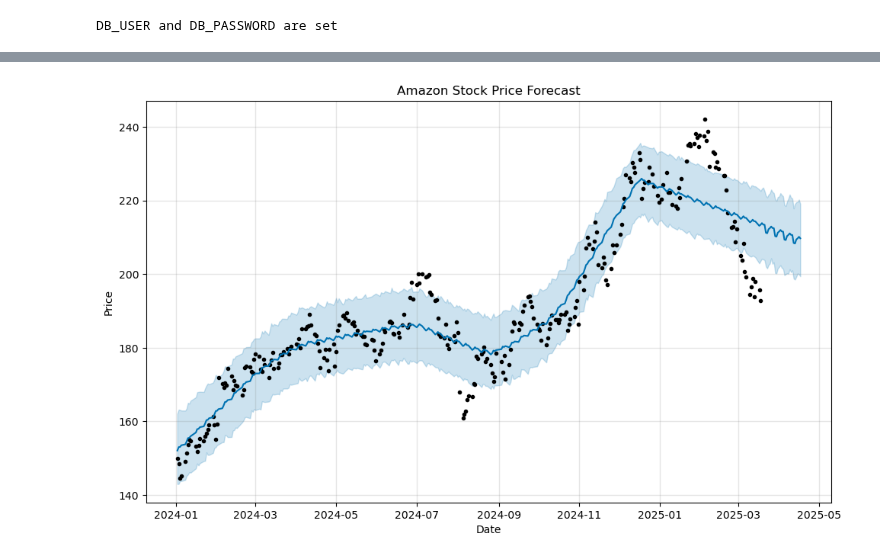
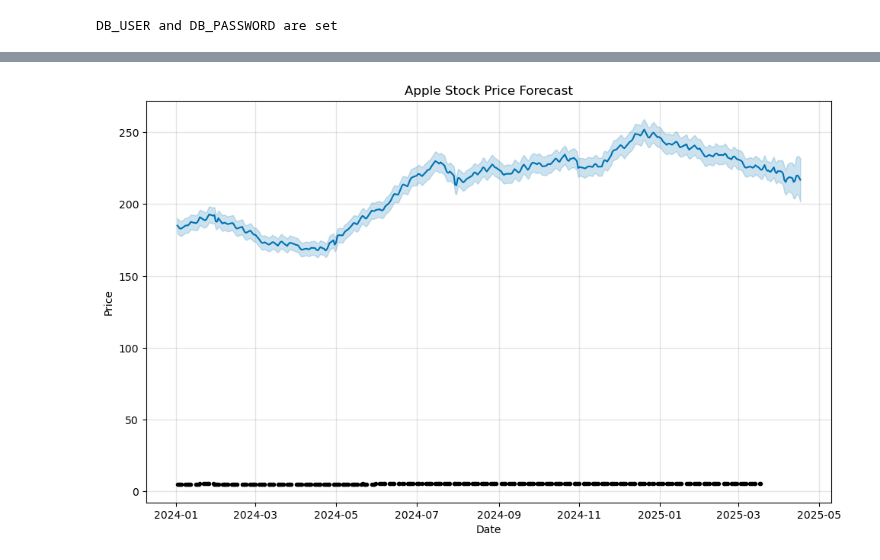
Before and after one commit to Chen-zexi/LangAlpha, a Jupyter notebook: notebooks/ts_forecast.ipynb, the cells around one changed output, grey strips where cells are left out. Drawn from its saved outputs; the diff is of its cells as text; code cells hidden in the pictures.

Commit message:
ts logic for stock

```diff
--- a/notebooks/ts_forecast.ipynb
+++ b/notebooks/ts_forecast.ipynb
@@ -51,0 +86,3 @@ data.rename(columns={'datadate': 'ds', 'prccd': 'y'}, inplace=True)
+# %%
+model.add_seasonality(name='weekly', period=7, fourier_order=3)
+model.add_seasonality(name='monthly', period=30.5, fourier_order=5)
@@ -52,4 +91,5 @@ data.rename(columns={'datadate': 'ds', 'prccd': 'y'}, inplace=True)
+# %%
+data['y'] = np.log(data['y'])
 # %%
-model = Prophet()
 model.fit(data)
 # %% [output]
@@ -60,14 +100,18 @@ model.fit(data)
 future = model.make_future_dataframe(periods=30)
 # %%
 forecast = model.predict(future)
+# %%
+forecast['yhat'] = np.exp(forecast['yhat'])
+forecast['yhat_lower'] = np.exp(forecast['yhat_lower'])
+forecast['yhat_upper'] = np.exp(forecast['yhat_upper'])
 # %%
 fig = model.plot(forecast)
-plt.title("Amazon Stock Price Forecast")
+plt.title("Apple Stock Price Forecast")
 plt.xlabel("Date")
 plt.ylabel("Price")
 plt.show()
 # %% [output]
-[figure, old version]
+[figure, new version]
 # %%
 forecast[['ds', 'yhat', 'yhat_lower', 'yhat_upper']].tail(30)
 # %% [output]
```
Also changed, not shown: parts of 11 cells of this notebook, 1 other file.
----------
What needs to be done
Filter the records for the word "model" and show every line that has it.

Response to the task
+model.add_seasonality(name='weekly', period=7, fourier_order=3)
+model.add_seasonality(name='monthly', period=30.5, fourier_order=5)
-model = Prophet()
 model.fit(data)
@@ -60,14 +100,18 @@ model.fit(data)
 future = model.make_future_dataframe(periods=30)
 forecast = model.predict(future)
 fig = model.plot(forecast)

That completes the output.